→ Extracted data
_ _ _ _ _
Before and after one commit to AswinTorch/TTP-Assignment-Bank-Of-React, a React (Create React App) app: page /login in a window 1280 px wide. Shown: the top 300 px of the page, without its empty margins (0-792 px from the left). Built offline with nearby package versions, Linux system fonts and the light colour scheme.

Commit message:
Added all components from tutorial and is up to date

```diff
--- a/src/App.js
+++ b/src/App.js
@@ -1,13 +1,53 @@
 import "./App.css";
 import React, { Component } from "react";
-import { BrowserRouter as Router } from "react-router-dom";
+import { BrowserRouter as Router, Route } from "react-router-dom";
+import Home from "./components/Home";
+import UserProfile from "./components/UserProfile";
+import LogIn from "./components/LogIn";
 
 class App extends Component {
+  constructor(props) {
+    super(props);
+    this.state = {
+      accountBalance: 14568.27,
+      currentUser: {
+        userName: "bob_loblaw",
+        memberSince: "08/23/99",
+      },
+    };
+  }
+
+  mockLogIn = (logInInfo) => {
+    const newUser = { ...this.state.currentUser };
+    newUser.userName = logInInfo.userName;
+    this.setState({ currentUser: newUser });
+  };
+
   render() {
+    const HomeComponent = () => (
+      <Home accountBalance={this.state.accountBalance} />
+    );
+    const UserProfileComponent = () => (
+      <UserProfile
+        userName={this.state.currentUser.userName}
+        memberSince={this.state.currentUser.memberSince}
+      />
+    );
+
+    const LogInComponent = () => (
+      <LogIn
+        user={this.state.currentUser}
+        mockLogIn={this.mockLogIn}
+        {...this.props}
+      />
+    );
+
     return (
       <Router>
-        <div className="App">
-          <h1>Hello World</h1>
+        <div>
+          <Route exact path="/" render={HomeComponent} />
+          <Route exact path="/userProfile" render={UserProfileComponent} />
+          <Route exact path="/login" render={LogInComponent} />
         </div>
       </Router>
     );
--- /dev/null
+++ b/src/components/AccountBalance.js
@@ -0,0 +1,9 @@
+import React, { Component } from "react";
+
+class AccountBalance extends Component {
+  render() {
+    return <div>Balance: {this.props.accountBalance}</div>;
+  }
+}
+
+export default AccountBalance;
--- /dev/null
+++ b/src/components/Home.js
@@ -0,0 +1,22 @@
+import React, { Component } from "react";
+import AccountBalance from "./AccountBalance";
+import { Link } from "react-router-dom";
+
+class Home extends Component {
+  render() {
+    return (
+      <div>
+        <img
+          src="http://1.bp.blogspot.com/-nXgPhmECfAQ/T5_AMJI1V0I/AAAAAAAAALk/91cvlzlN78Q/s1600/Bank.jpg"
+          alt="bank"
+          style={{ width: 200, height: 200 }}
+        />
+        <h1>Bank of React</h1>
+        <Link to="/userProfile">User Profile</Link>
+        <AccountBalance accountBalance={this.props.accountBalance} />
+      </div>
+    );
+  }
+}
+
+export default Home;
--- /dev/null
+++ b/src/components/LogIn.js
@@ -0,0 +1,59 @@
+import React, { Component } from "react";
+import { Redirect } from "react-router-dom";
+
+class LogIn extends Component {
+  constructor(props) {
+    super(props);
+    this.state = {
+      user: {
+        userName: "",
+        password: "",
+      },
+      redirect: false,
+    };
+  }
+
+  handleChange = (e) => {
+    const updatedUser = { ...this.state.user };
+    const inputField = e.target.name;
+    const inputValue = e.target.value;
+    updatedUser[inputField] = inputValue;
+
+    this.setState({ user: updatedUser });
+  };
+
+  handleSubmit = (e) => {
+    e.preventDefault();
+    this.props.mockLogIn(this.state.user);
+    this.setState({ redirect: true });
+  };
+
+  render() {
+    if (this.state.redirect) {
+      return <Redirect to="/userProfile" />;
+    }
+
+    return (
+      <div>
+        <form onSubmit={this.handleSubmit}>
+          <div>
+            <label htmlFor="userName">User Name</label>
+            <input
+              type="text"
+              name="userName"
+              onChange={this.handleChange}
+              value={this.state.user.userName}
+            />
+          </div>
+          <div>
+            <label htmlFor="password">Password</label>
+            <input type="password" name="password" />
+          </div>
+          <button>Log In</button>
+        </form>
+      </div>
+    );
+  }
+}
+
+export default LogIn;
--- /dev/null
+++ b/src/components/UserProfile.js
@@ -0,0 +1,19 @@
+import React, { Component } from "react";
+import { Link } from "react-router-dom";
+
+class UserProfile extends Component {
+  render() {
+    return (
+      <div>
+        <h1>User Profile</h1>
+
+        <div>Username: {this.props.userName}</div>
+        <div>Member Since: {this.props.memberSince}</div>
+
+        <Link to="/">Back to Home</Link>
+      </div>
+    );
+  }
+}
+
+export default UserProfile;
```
_ _ _ _ _
Out of the records, collect only those lines that contain the string "path".

+          <Route exact path="/" render={HomeComponent} />
+          <Route exact path="/userProfile" render={UserProfileComponent} />
+          <Route exact path="/login" render={LogInComponent} />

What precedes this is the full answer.